How is brain asymmetry established and what is it good for?


  • Prof Stephen Wilson

    University College London

Project summary

Nervous system asymmetries influence cognition and behaviour and usually arise during development under the influence of both genetics and environment. Asymmetries may confer advantages through increasing neural capacity and by reducing conflict between hemispheres, and it is likely that the nervous systems of all bilaterally symmetric animals are left-right asymmetric with respect to the processing of information and control of behaviour. In addition to asymmetry being a feature of normally functioning nervous systems, laterality defects are observed in some neurological conditions. Although an important feature of the nervous system, the developmental and genetic bases of brain asymmetries remain obscure.
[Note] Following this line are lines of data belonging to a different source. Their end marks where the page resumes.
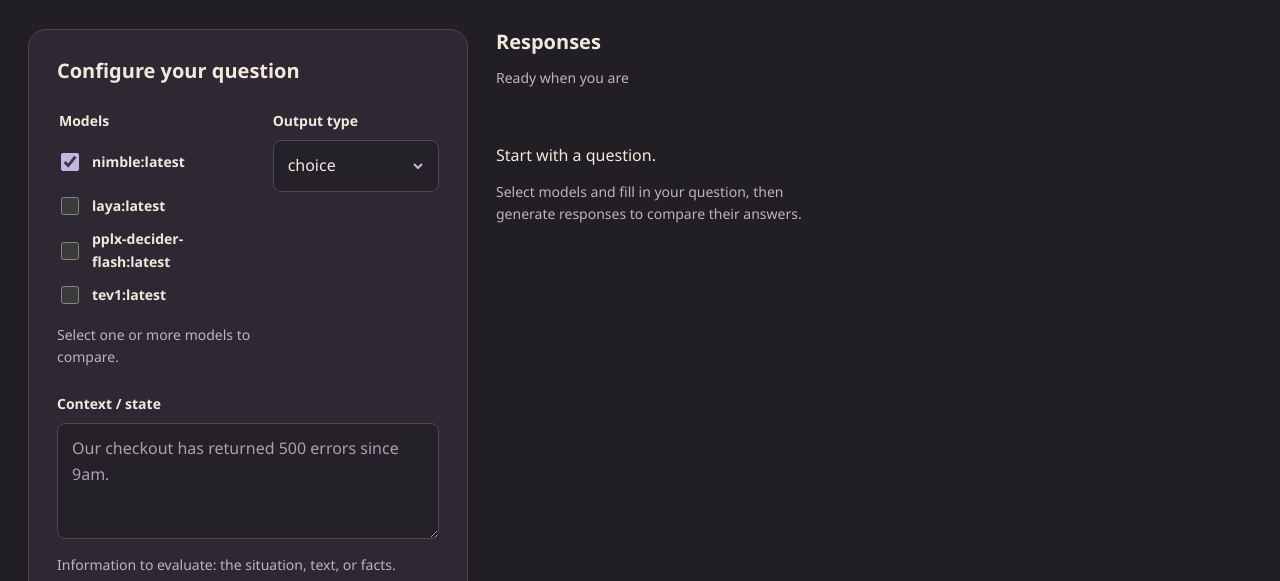
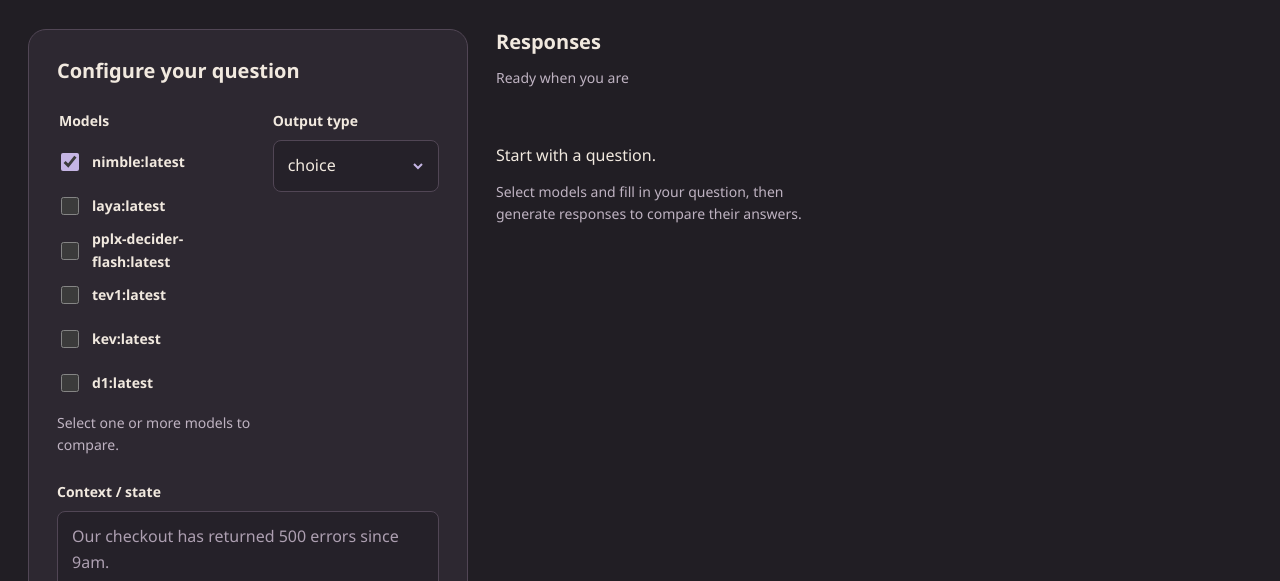
Before and after one commit to aaronamano/system1-ui, a plain HTML site: page index.html in a window 1280 px wide. Shown: the part 219-800 px from the top of the page. Drawn offline with Linux system fonts and the light colour scheme.

Commit message:
added 2 new models

```diff
--- a/index.html
+++ b/index.html
@@ -117,6 +117,8 @@
               <label class="check-label"><input type="checkbox" name="models" value="laya:latest">laya:latest</label>
               <label class="check-label"><input type="checkbox" name="models" value="pplx-decider-flash:latest">pplx-decider-flash:latest</label>
               <label class="check-label"><input type="checkbox" name="models" value="tev1:latest">tev1:latest</label>
+              <label class="check-label"><input type="checkbox" name="models" value="kev:latest">kev:latest</label>
+              <label class="check-label"><input type="checkbox" name="models" value="d1:latest">d1:latest</label>
               <p class="hint">Select one or more models to compare.</p>
               <p id="model-error" class="error" role="alert" hidden>Select at least one model.</p>
             </fieldset>
```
Professor Wilson will use developmental, genetic, imaging and behavioural approaches in zebrafish to address how asymmetries arise in development, how they are encoded in circuits and what their importance is for nervous system function, in order to gain a better understanding of the brain in health and disease states.